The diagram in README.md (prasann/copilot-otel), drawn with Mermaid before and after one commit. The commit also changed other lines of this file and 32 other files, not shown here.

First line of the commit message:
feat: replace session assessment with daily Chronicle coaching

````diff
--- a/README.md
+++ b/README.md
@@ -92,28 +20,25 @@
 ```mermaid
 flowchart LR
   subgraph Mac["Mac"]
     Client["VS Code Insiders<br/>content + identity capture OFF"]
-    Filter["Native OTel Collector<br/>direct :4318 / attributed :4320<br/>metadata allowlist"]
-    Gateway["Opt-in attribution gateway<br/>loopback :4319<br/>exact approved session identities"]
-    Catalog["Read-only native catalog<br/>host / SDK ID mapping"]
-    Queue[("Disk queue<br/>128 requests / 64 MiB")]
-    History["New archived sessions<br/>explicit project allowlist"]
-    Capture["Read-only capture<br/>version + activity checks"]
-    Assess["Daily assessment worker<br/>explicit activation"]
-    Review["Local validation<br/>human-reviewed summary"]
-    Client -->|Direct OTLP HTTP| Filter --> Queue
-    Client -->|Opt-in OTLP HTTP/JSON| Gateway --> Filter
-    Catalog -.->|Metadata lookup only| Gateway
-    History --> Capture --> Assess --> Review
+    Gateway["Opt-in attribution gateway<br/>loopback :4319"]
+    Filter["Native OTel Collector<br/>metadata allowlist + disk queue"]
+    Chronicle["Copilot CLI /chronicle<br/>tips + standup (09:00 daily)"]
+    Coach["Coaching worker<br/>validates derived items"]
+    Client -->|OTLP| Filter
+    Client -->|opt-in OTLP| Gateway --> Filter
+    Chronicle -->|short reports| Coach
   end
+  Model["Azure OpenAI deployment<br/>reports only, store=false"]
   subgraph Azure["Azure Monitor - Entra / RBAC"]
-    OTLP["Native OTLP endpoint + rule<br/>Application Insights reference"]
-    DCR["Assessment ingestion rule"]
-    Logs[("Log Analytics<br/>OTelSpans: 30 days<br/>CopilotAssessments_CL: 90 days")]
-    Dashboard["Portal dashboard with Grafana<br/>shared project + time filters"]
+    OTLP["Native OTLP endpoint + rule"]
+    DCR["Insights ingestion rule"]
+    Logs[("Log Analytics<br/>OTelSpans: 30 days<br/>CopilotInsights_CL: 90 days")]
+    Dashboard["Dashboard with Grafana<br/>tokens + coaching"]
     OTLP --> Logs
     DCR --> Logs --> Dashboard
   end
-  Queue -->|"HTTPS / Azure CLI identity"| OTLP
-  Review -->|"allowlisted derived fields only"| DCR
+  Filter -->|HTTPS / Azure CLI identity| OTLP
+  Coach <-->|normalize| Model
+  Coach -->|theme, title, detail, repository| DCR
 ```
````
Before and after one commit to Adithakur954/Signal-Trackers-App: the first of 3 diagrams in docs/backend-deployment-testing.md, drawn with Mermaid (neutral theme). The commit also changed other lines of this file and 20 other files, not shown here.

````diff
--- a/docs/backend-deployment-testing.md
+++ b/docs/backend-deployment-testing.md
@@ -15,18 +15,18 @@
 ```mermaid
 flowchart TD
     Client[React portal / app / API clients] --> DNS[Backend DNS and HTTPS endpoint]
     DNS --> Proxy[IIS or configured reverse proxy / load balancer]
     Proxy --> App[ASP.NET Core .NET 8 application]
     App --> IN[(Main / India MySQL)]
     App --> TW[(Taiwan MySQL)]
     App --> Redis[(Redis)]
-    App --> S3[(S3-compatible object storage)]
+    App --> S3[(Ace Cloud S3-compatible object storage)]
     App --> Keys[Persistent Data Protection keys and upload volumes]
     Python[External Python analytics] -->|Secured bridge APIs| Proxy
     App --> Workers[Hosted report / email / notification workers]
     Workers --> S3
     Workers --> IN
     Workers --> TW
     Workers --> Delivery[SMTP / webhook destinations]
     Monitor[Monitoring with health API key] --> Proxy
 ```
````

================

#### [Work to complete]
For the word "compatible", go through the records and show each line that carries it.

#### [Written response]
-    App --> S3[(S3-compatible object storage)]
+    App --> S3[(Ace Cloud S3-compatible object storage)]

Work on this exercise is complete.